User interface change data
* * *

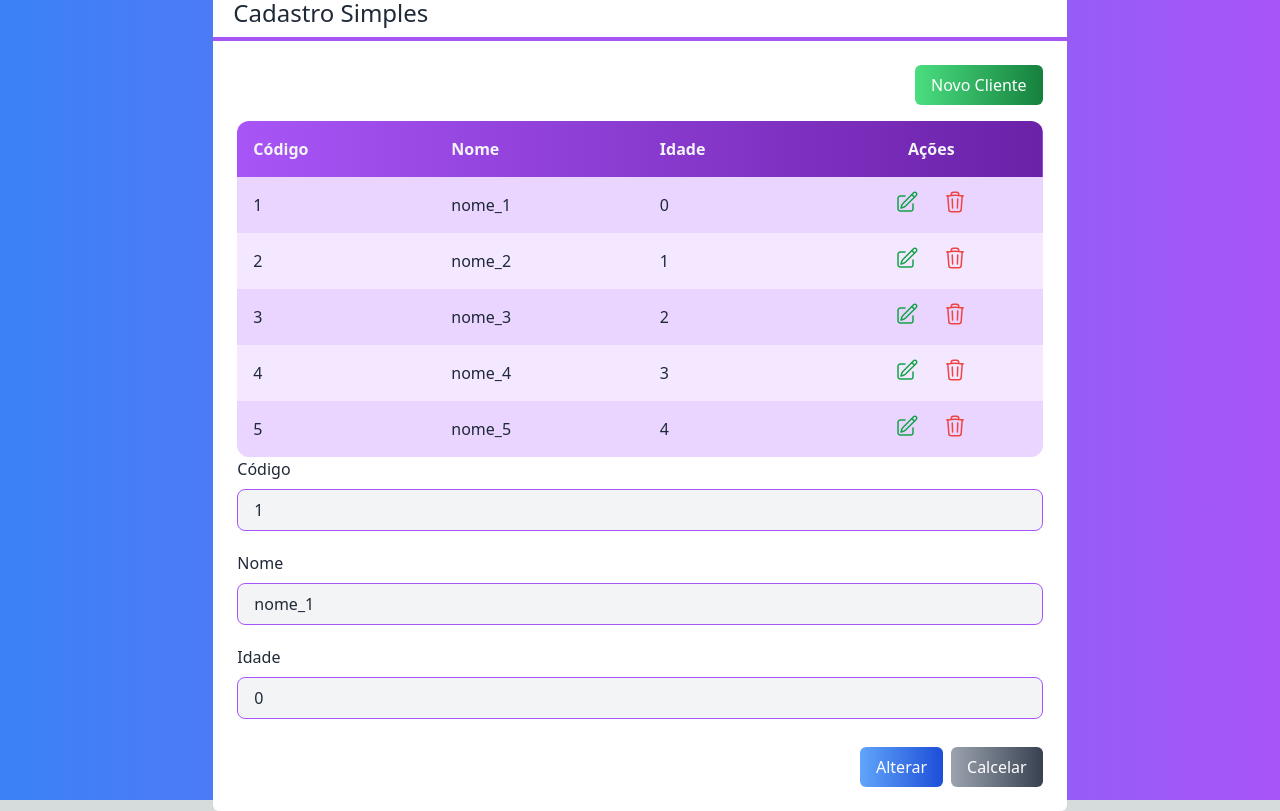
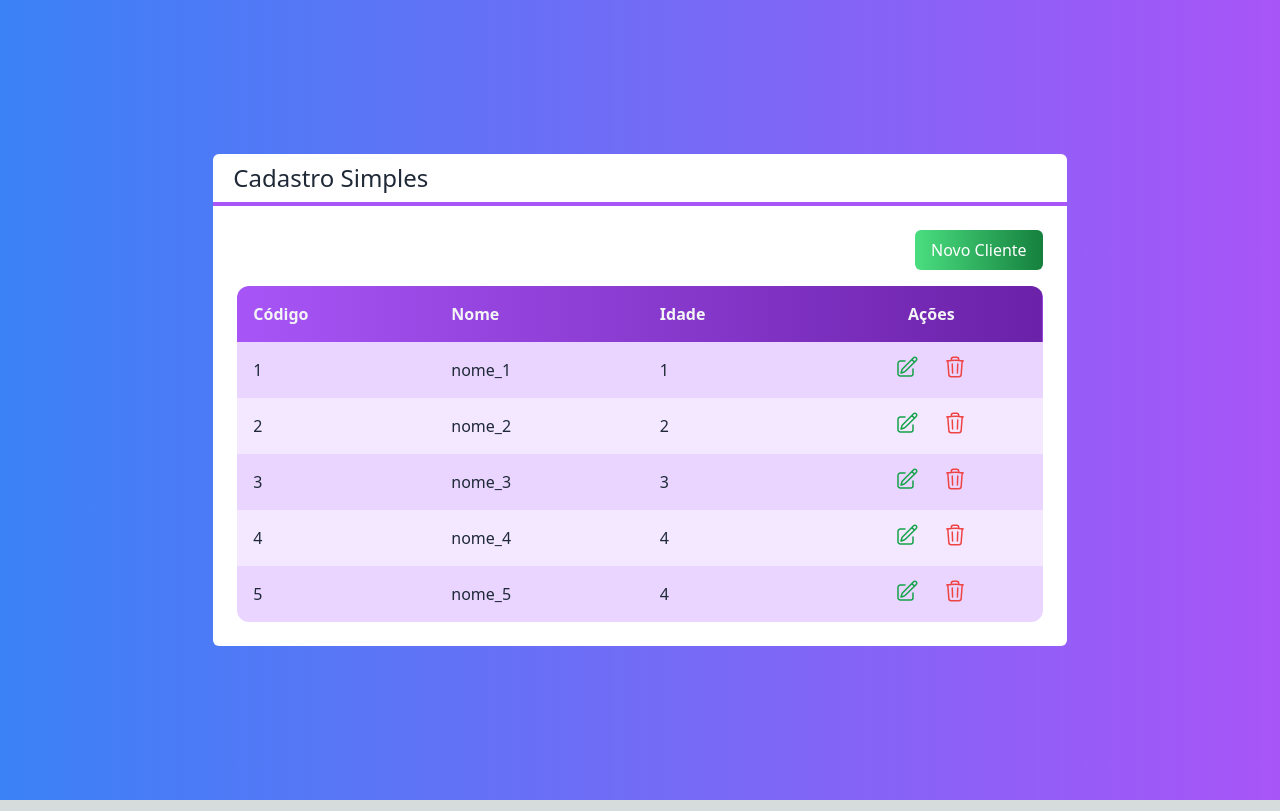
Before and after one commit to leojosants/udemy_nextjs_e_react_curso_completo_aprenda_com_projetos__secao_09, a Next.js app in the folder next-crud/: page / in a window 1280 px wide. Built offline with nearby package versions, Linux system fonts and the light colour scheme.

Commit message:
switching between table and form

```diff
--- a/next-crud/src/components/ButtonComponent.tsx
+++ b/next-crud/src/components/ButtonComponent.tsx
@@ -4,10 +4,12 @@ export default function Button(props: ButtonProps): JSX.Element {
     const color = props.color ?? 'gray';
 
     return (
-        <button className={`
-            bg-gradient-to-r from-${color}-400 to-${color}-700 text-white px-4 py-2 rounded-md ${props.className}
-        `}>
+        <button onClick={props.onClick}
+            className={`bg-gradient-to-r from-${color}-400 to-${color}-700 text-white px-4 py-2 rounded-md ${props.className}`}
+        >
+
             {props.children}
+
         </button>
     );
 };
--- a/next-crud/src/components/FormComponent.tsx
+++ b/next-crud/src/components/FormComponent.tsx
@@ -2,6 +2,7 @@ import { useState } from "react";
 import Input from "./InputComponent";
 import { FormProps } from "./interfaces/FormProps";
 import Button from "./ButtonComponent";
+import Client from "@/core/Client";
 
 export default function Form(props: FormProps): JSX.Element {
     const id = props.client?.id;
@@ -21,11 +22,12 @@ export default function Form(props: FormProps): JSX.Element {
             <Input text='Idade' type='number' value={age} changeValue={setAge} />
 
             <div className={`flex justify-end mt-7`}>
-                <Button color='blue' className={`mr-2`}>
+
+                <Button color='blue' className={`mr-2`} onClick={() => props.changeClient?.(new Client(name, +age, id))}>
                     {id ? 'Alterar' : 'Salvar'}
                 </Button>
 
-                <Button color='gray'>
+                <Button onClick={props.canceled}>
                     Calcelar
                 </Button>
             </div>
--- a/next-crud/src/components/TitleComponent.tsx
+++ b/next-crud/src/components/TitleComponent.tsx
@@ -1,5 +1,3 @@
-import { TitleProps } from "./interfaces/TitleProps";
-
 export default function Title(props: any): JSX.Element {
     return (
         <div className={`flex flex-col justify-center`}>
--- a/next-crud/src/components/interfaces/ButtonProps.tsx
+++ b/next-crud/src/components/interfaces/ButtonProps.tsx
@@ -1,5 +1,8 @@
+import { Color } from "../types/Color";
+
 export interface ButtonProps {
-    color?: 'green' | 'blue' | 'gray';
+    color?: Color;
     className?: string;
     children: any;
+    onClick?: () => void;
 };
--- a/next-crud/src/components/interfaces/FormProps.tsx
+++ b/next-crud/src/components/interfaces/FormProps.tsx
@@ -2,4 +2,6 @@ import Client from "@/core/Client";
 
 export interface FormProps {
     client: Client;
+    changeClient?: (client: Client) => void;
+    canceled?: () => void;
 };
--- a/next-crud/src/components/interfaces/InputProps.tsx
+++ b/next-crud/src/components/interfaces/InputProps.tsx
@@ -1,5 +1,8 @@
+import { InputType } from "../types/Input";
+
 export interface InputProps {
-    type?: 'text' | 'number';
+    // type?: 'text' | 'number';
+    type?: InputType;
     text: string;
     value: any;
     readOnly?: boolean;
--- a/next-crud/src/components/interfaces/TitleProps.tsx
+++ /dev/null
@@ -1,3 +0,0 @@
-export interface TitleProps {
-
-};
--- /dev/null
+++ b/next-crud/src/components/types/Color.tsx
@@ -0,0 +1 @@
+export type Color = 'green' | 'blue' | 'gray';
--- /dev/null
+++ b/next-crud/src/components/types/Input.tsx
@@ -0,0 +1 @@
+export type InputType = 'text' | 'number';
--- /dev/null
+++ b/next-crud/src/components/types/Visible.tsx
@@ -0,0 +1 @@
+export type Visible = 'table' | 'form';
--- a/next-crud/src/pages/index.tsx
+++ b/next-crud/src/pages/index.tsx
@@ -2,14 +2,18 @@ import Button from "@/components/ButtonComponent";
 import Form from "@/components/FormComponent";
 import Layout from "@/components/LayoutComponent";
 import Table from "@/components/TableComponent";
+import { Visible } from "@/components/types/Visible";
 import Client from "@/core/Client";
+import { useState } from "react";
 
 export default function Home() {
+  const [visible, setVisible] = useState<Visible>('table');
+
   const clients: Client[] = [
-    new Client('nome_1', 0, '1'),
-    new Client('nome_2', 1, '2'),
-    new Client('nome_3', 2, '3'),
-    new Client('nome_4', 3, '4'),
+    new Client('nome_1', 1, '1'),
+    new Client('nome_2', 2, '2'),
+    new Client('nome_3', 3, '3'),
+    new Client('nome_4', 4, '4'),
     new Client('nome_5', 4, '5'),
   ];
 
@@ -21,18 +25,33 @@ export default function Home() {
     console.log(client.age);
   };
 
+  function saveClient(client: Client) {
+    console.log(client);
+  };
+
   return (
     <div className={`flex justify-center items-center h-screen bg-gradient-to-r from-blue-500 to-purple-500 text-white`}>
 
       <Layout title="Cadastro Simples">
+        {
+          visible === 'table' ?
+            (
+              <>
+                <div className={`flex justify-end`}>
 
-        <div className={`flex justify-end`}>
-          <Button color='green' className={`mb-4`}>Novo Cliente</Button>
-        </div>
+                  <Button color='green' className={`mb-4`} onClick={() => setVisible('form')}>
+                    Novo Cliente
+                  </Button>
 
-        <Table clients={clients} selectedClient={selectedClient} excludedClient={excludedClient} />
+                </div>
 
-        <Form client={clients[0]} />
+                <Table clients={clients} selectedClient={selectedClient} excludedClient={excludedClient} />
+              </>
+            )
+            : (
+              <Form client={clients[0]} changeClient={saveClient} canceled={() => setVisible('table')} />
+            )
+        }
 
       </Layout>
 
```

* * *

The response should consist of the entries above, given again exactly and free of pictures.

Before and after one commit to leojosants/udemy_nextjs_e_react_curso_completo_aprenda_com_projetos__secao_09, a Next.js app in the folder next-crud/: page / in a window 1280 px wide. Built offline with nearby package versions, Linux system fonts and the light colour scheme.

Commit message:
switching between table and form

```diff
--- a/next-crud/src/components/ButtonComponent.tsx
+++ b/next-crud/src/components/ButtonComponent.tsx
@@ -4,10 +4,12 @@ export default function Button(props: ButtonProps): JSX.Element {
     const color = props.color ?? 'gray';
 
     return (
-        <button className={`
-            bg-gradient-to-r from-${color}-400 to-${color}-700 text-white px-4 py-2 rounded-md ${props.className}
-        `}>
+        <button onClick={props.onClick}
+            className={`bg-gradient-to-r from-${color}-400 to-${color}-700 text-white px-4 py-2 rounded-md ${props.className}`}
+        >
+
             {props.children}
+
         </button>
     );
 };
--- a/next-crud/src/components/FormComponent.tsx
+++ b/next-crud/src/components/FormComponent.tsx
@@ -2,6 +2,7 @@ import { useState } from "react";
 import Input from "./InputComponent";
 import { FormProps } from "./interfaces/FormProps";
 import Button from "./ButtonComponent";
+import Client from "@/core/Client";
 
 export default function Form(props: FormProps): JSX.Element {
     const id = props.client?.id;
@@ -21,11 +22,12 @@ export default function Form(props: FormProps): JSX.Element {
             <Input text='Idade' type='number' value={age} changeValue={setAge} />
 
             <div className={`flex justify-end mt-7`}>
-                <Button color='blue' className={`mr-2`}>
+
+                <Button color='blue' className={`mr-2`} onClick={() => props.changeClient?.(new Client(name, +age, id))}>
                     {id ? 'Alterar' : 'Salvar'}
                 </Button>
 
-                <Button color='gray'>
+                <Button onClick={props.canceled}>
                     Calcelar
                 </Button>
             </div>
--- a/next-crud/src/components/TitleComponent.tsx
+++ b/next-crud/src/components/TitleComponent.tsx
@@ -1,5 +1,3 @@
-import { TitleProps } from "./interfaces/TitleProps";
-
 export default function Title(props: any): JSX.Element {
     return (
         <div className={`flex flex-col justify-center`}>
--- a/next-crud/src/components/interfaces/ButtonProps.tsx
+++ b/next-crud/src/components/interfaces/ButtonProps.tsx
@@ -1,5 +1,8 @@
+import { Color } from "../types/Color";
+
 export interface ButtonProps {
-    color?: 'green' | 'blue' | 'gray';
+    color?: Color;
     className?: string;
     children: any;
+    onClick?: () => void;
 };
--- a/next-crud/src/components/interfaces/FormProps.tsx
+++ b/next-crud/src/components/interfaces/FormProps.tsx
@@ -2,4 +2,6 @@ import Client from "@/core/Client";
 
 export interface FormProps {
     client: Client;
+    changeClient?: (client: Client) => void;
+    canceled?: () => void;
 };
--- a/next-crud/src/components/interfaces/InputProps.tsx
+++ b/next-crud/src/components/interfaces/InputProps.tsx
@@ -1,5 +1,8 @@
+import { InputType } from "../types/Input";
+
 export interface InputProps {
-    type?: 'text' | 'number';
+    // type?: 'text' | 'number';
+    type?: InputType;
     text: string;
     value: any;
     readOnly?: boolean;
--- a/next-crud/src/components/interfaces/TitleProps.tsx
+++ /dev/null
@@ -1,3 +0,0 @@
-export interface TitleProps {
-
-};
--- /dev/null
+++ b/next-crud/src/components/types/Color.tsx
@@ -0,0 +1 @@
+export type Color = 'green' | 'blue' | 'gray';
--- /dev/null
+++ b/next-crud/src/components/types/Input.tsx
@@ -0,0 +1 @@
+export type InputType = 'text' | 'number';
--- /dev/null
+++ b/next-crud/src/components/types/Visible.tsx
@@ -0,0 +1 @@
+export type Visible = 'table' | 'form';
--- a/next-crud/src/pages/index.tsx
+++ b/next-crud/src/pages/index.tsx
@@ -2,14 +2,18 @@ import Button from "@/components/ButtonComponent";
 import Form from "@/components/FormComponent";
 import Layout from "@/components/LayoutComponent";
 import Table from "@/components/TableComponent";
+import { Visible } from "@/components/types/Visible";
 import Client from "@/core/Client";
+import { useState } from "react";
 
 export default function Home() {
+  const [visible, setVisible] = useState<Visible>('table');
+
   const clients: Client[] = [
-    new Client('nome_1', 0, '1'),
-    new Client('nome_2', 1, '2'),
-    new Client('nome_3', 2, '3'),
-    new Client('nome_4', 3, '4'),
+    new Client('nome_1', 1, '1'),
+    new Client('nome_2', 2, '2'),
+    new Client('nome_3', 3, '3'),
+    new Client('nome_4', 4, '4'),
     new Client('nome_5', 4, '5'),
   ];
 
@@ -21,18 +25,33 @@ export default function Home() {
     console.log(client.age);
   };
 
+  function saveClient(client: Client) {
+    console.log(client);
+  };
+
   return (
     <div className={`flex justify-center items-center h-screen bg-gradient-to-r from-blue-500 to-purple-500 text-white`}>
 
       <Layout title="Cadastro Simples">
+        {
+          visible === 'table' ?
+            (
+              <>
+                <div className={`flex justify-end`}>
 
-        <div className={`flex justify-end`}>
-          <Button color='green' className={`mb-4`}>Novo Cliente</Button>
-        </div>
+                  <Button color='green' className={`mb-4`} onClick={() => setVisible('form')}>
+                    Novo Cliente
+                  </Button>
 
-        <Table clients={clients} selectedClient={selectedClient} excludedClient={excludedClient} />
+                </div>
 
-        <Form client={clients[0]} />
+                <Table clients={clients} selectedClient={selectedClient} excludedClient={excludedClient} />
+              </>
+            )
+            : (
+              <Form client={clients[0]} changeClient={saveClient} canceled={() => setVisible('table')} />
+            )
+        }
 
       </Layout>
 
```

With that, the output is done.